Below are the records; copy every line in them that holds the string "DANIELS".
# # # #
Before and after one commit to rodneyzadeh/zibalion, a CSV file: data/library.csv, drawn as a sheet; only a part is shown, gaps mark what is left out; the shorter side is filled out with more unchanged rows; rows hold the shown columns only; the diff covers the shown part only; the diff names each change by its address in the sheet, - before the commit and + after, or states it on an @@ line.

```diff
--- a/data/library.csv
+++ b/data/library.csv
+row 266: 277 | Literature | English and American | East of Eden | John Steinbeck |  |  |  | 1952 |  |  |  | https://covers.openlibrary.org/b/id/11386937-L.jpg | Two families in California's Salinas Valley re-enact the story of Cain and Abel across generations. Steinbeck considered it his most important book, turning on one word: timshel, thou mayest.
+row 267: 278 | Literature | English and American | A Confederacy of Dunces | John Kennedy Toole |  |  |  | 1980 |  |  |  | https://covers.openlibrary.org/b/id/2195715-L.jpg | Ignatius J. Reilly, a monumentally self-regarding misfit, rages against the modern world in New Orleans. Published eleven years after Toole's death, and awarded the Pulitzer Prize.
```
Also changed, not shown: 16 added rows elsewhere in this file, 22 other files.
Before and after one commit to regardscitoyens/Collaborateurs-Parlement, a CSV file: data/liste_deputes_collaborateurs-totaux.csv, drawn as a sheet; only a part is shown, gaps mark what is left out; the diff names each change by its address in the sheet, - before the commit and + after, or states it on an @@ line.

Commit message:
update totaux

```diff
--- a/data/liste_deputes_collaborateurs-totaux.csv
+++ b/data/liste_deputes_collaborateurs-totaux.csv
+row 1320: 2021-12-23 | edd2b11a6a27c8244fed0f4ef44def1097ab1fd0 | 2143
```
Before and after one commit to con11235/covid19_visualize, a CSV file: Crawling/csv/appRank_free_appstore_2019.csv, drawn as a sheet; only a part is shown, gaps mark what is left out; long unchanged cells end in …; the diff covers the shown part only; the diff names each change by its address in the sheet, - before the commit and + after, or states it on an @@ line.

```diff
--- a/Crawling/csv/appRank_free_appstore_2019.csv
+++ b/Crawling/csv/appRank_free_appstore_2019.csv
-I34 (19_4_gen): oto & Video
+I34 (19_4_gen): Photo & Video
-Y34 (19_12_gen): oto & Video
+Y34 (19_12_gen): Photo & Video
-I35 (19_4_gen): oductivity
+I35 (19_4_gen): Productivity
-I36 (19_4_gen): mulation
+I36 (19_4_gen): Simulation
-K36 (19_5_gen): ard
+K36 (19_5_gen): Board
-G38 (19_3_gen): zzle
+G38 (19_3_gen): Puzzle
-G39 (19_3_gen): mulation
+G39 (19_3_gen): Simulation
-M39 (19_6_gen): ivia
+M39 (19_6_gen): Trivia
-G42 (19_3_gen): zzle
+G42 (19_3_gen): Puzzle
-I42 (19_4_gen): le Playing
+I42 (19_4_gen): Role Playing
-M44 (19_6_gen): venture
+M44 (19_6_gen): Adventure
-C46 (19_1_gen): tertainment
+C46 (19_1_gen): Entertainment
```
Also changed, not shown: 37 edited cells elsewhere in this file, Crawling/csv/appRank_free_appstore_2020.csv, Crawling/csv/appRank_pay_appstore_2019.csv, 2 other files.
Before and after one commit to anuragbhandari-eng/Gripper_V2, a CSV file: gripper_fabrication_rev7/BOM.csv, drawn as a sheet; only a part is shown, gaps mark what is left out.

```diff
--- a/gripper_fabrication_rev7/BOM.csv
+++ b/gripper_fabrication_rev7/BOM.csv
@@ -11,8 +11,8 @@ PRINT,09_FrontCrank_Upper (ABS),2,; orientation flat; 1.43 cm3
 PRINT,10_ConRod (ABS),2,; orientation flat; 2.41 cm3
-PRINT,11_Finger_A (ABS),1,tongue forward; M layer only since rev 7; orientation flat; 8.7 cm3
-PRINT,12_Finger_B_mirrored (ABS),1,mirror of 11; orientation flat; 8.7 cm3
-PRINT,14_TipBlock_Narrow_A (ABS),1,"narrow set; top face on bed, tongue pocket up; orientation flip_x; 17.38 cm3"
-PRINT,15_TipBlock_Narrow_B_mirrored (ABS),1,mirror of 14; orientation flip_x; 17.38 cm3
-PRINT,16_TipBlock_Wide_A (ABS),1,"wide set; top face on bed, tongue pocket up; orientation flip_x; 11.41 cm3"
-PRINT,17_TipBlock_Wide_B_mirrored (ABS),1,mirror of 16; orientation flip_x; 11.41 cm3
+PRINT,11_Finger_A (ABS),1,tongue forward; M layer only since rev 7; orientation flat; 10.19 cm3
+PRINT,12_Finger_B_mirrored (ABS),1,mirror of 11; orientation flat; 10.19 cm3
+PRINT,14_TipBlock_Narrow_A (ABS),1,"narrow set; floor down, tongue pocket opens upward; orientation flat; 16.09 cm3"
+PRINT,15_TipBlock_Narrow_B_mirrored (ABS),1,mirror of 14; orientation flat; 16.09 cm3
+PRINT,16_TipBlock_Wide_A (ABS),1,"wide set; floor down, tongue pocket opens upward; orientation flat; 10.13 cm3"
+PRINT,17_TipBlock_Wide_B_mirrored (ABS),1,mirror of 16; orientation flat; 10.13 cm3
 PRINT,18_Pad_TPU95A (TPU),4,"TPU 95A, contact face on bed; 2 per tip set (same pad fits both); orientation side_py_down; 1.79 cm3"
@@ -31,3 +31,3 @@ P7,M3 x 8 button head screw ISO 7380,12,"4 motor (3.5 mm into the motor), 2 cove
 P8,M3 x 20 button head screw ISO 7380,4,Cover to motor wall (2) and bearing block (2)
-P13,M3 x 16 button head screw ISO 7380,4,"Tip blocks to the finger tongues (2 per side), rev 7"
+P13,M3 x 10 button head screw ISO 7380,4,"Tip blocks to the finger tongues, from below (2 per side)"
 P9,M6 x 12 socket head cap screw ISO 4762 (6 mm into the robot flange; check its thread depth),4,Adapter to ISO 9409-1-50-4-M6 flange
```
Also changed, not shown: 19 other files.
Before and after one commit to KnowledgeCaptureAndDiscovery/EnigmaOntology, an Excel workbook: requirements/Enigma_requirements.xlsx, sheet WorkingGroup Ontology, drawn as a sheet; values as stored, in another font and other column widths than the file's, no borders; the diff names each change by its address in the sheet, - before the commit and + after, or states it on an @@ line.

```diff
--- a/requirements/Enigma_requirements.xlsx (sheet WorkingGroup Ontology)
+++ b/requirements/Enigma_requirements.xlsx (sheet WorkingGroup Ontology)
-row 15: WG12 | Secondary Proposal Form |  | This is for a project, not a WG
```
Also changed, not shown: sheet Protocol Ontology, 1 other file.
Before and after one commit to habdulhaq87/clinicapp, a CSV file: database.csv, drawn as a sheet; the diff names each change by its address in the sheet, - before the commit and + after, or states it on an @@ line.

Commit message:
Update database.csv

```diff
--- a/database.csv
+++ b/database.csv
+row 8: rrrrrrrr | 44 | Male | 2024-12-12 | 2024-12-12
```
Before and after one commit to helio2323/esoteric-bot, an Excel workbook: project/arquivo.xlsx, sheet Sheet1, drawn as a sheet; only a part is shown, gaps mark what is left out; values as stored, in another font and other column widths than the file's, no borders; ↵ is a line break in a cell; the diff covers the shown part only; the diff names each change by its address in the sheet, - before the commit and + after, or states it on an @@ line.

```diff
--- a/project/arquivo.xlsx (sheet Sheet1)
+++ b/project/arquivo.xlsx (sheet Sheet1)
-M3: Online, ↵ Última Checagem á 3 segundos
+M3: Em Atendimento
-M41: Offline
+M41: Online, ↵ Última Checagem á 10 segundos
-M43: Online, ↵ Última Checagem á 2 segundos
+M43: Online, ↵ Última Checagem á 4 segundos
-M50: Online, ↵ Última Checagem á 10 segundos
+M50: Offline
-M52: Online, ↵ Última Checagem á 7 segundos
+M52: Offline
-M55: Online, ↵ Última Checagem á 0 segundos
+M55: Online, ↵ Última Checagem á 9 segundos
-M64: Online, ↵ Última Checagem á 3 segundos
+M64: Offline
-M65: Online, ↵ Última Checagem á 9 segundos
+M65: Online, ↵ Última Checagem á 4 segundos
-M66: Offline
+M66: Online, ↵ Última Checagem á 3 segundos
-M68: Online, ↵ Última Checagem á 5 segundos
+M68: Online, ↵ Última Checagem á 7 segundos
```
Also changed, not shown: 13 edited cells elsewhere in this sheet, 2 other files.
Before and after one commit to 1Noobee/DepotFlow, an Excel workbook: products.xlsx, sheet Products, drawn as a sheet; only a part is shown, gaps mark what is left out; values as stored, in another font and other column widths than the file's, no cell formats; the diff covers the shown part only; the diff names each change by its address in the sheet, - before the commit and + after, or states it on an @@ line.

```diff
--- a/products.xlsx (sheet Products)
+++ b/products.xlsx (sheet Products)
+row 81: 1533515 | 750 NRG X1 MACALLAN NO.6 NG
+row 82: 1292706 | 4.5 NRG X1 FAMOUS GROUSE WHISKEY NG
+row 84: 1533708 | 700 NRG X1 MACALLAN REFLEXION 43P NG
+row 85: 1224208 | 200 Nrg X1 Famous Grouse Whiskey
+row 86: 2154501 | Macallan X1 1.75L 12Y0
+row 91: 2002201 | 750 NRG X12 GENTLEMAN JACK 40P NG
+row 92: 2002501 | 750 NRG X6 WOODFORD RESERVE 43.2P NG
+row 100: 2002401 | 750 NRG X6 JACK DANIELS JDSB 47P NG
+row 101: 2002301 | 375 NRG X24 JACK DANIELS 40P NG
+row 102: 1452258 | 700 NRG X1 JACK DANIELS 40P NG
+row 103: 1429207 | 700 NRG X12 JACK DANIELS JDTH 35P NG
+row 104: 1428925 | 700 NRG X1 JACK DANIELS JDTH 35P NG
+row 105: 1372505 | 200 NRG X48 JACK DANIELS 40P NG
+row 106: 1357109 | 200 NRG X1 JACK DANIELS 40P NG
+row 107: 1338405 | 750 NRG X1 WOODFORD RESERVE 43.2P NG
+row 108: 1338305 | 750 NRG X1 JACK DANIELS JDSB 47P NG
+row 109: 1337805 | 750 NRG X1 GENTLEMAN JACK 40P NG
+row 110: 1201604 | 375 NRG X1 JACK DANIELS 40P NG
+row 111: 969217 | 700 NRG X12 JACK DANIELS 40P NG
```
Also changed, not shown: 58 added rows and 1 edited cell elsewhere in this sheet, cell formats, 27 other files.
# # # #
### ANSWER FOR THIS EXERCISE
+row 100: 2002401 | 750 NRG X6 JACK DANIELS JDSB 47P NG
+row 101: 2002301 | 375 NRG X24 JACK DANIELS 40P NG
+row 102: 1452258 | 700 NRG X1 JACK DANIELS 40P NG
+row 103: 1429207 | 700 NRG X12 JACK DANIELS JDTH 35P NG
+row 104: 1428925 | 700 NRG X1 JACK DANIELS JDTH 35P NG
+row 105: 1372505 | 200 NRG X48 JACK DANIELS 40P NG
+row 106: 1357109 | 200 NRG X1 JACK DANIELS 40P NG
+row 108: 1338305 | 750 NRG X1 JACK DANIELS JDSB 47P NG
+row 110: 1201604 | 375 NRG X1 JACK DANIELS 40P NG
+row 111: 969217 | 700 NRG X12 JACK DANIELS 40P NG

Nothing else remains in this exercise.